[[ Exercise material open ]]

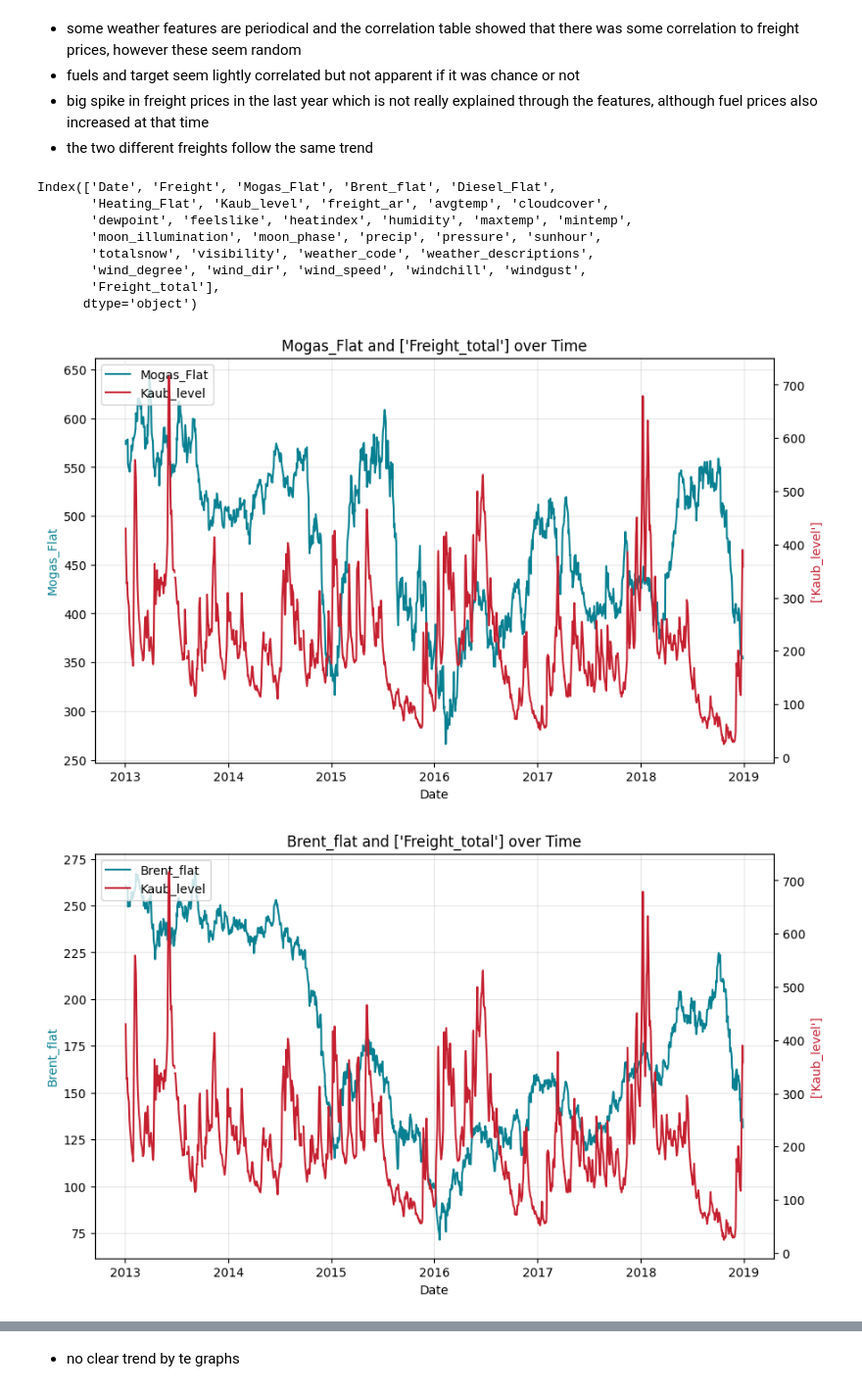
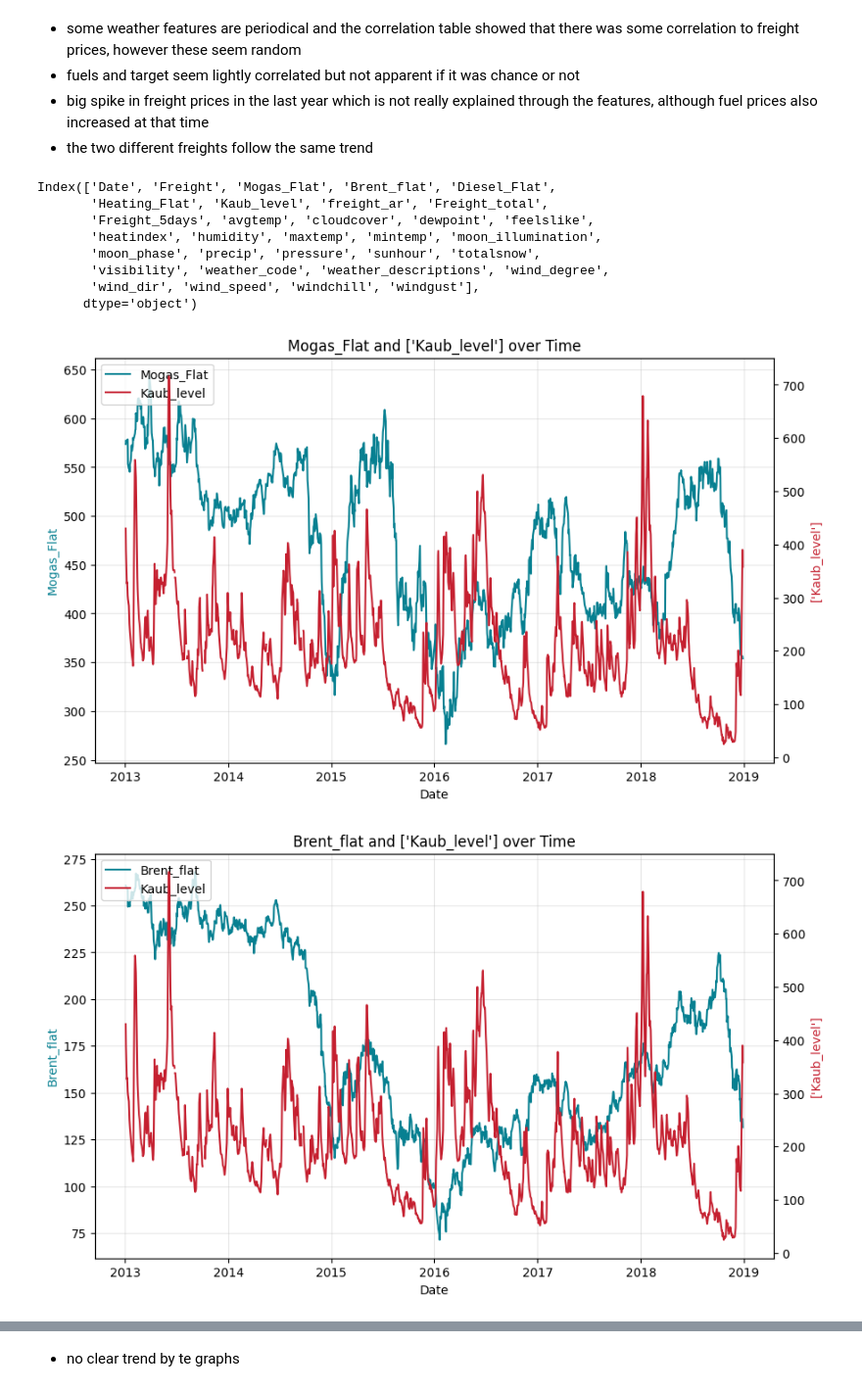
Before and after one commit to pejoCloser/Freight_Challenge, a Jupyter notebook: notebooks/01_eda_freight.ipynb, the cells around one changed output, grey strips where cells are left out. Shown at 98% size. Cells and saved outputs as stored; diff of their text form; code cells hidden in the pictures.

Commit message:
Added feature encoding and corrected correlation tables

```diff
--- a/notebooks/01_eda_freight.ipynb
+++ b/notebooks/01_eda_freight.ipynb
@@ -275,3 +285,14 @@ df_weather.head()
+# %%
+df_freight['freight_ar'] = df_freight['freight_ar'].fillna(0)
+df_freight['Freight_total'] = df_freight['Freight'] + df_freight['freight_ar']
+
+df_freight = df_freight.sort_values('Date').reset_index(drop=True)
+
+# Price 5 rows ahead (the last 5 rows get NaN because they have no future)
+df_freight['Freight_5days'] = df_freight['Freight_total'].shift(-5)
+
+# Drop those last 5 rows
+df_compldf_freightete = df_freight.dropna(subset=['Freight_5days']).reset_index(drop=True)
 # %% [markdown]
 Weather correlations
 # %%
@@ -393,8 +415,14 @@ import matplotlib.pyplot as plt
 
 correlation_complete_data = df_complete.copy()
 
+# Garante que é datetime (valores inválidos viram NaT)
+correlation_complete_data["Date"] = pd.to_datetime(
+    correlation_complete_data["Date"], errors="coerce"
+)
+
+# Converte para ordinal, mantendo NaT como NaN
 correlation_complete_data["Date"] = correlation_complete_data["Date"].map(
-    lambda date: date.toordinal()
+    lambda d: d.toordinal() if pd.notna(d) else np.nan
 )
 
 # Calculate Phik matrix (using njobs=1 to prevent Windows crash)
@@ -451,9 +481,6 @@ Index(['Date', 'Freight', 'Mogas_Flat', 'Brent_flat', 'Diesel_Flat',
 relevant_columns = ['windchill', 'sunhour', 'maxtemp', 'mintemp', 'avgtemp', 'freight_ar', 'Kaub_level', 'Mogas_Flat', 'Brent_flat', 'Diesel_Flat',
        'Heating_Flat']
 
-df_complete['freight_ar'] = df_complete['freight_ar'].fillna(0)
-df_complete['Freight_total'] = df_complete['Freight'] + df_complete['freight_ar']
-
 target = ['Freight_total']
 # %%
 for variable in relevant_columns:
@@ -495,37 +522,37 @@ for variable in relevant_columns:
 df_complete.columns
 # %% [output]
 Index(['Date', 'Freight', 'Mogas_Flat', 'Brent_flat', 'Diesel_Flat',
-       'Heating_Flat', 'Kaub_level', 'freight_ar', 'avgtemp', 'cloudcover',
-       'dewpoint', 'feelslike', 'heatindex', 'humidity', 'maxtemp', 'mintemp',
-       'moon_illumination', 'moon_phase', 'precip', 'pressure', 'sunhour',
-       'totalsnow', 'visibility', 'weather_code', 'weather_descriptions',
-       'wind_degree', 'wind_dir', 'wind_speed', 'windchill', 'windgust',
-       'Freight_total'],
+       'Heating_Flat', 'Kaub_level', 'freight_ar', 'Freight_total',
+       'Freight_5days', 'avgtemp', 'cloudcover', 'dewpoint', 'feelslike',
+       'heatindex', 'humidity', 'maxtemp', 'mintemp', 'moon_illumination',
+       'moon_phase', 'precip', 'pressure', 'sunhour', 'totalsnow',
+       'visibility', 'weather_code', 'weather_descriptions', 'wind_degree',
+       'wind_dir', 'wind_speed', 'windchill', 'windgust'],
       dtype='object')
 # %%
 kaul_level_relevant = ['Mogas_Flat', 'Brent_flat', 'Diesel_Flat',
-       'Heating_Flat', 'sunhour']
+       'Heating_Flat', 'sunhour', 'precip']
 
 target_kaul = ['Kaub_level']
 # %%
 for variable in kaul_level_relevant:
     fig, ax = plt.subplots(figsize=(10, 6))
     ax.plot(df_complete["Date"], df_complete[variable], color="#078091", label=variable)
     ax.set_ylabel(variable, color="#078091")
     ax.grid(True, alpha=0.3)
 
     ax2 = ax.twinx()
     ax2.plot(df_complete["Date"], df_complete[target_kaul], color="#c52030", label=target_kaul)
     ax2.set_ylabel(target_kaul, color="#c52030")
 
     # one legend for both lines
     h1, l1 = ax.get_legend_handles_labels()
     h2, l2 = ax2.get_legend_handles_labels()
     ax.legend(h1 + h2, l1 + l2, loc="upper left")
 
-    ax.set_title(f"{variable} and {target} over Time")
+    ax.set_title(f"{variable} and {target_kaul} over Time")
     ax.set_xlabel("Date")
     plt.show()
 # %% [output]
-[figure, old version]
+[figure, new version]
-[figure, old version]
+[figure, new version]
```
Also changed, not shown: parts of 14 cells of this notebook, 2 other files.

[[ Exercise material closed ]]

→ **Goal of the exercise**:
The entries above are to be returned exactly, without their pictures.

→ **Solution to this problem**:
Before and after one commit to pejoCloser/Freight_Challenge, a Jupyter notebook: notebooks/01_eda_freight.ipynb, the cells around one changed output, grey strips where cells are left out. Shown at 98% size. Cells and saved outputs as stored; diff of their text form; code cells hidden in the pictures.

Commit message:
Added feature encoding and corrected correlation tables

```diff
--- a/notebooks/01_eda_freight.ipynb
+++ b/notebooks/01_eda_freight.ipynb
@@ -275,3 +285,14 @@ df_weather.head()
+# %%
+df_freight['freight_ar'] = df_freight['freight_ar'].fillna(0)
+df_freight['Freight_total'] = df_freight['Freight'] + df_freight['freight_ar']
+
+df_freight = df_freight.sort_values('Date').reset_index(drop=True)
+
+# Price 5 rows ahead (the last 5 rows get NaN because they have no future)
+df_freight['Freight_5days'] = df_freight['Freight_total'].shift(-5)
+
+# Drop those last 5 rows
+df_compldf_freightete = df_freight.dropna(subset=['Freight_5days']).reset_index(drop=True)
 # %% [markdown]
 Weather correlations
 # %%
@@ -393,8 +415,14 @@ import matplotlib.pyplot as plt
 
 correlation_complete_data = df_complete.copy()
 
+# Garante que é datetime (valores inválidos viram NaT)
+correlation_complete_data["Date"] = pd.to_datetime(
+    correlation_complete_data["Date"], errors="coerce"
+)
+
+# Converte para ordinal, mantendo NaT como NaN
 correlation_complete_data["Date"] = correlation_complete_data["Date"].map(
-    lambda date: date.toordinal()
+    lambda d: d.toordinal() if pd.notna(d) else np.nan
 )
 
 # Calculate Phik matrix (using njobs=1 to prevent Windows crash)
@@ -451,9 +481,6 @@ Index(['Date', 'Freight', 'Mogas_Flat', 'Brent_flat', 'Diesel_Flat',
 relevant_columns = ['windchill', 'sunhour', 'maxtemp', 'mintemp', 'avgtemp', 'freight_ar', 'Kaub_level', 'Mogas_Flat', 'Brent_flat', 'Diesel_Flat',
        'Heating_Flat']
 
-df_complete['freight_ar'] = df_complete['freight_ar'].fillna(0)
-df_complete['Freight_total'] = df_complete['Freight'] + df_complete['freight_ar']
-
 target = ['Freight_total']
 # %%
 for variable in relevant_columns:
@@ -495,37 +522,37 @@ for variable in relevant_columns:
 df_complete.columns
 # %% [output]
 Index(['Date', 'Freight', 'Mogas_Flat', 'Brent_flat', 'Diesel_Flat',
-       'Heating_Flat', 'Kaub_level', 'freight_ar', 'avgtemp', 'cloudcover',
-       'dewpoint', 'feelslike', 'heatindex', 'humidity', 'maxtemp', 'mintemp',
-       'moon_illumination', 'moon_phase', 'precip', 'pressure', 'sunhour',
-       'totalsnow', 'visibility', 'weather_code', 'weather_descriptions',
-       'wind_degree', 'wind_dir', 'wind_speed', 'windchill', 'windgust',
-       'Freight_total'],
+       'Heating_Flat', 'Kaub_level', 'freight_ar', 'Freight_total',
+       'Freight_5days', 'avgtemp', 'cloudcover', 'dewpoint', 'feelslike',
+       'heatindex', 'humidity', 'maxtemp', 'mintemp', 'moon_illumination',
+       'moon_phase', 'precip', 'pressure', 'sunhour', 'totalsnow',
+       'visibility', 'weather_code', 'weather_descriptions', 'wind_degree',
+       'wind_dir', 'wind_speed', 'windchill', 'windgust'],
       dtype='object')
 # %%
 kaul_level_relevant = ['Mogas_Flat', 'Brent_flat', 'Diesel_Flat',
-       'Heating_Flat', 'sunhour']
+       'Heating_Flat', 'sunhour', 'precip']
 
 target_kaul = ['Kaub_level']
 # %%
 for variable in kaul_level_relevant:
     fig, ax = plt.subplots(figsize=(10, 6))
     ax.plot(df_complete["Date"], df_complete[variable], color="#078091", label=variable)
     ax.set_ylabel(variable, color="#078091")
     ax.grid(True, alpha=0.3)
 
     ax2 = ax.twinx()
     ax2.plot(df_complete["Date"], df_complete[target_kaul], color="#c52030", label=target_kaul)
     ax2.set_ylabel(target_kaul, color="#c52030")
 
     # one legend for both lines
     h1, l1 = ax.get_legend_handles_labels()
     h2, l2 = ax2.get_legend_handles_labels()
     ax.legend(h1 + h2, l1 + l2, loc="upper left")
 
-    ax.set_title(f"{variable} and {target} over Time")
+    ax.set_title(f"{variable} and {target_kaul} over Time")
     ax.set_xlabel("Date")
     plt.show()
 # %% [output]
-[figure, old version]
+[figure, new version]
-[figure, old version]
+[figure, new version]
```
Also changed, not shown: parts of 14 cells of this notebook, 2 other files.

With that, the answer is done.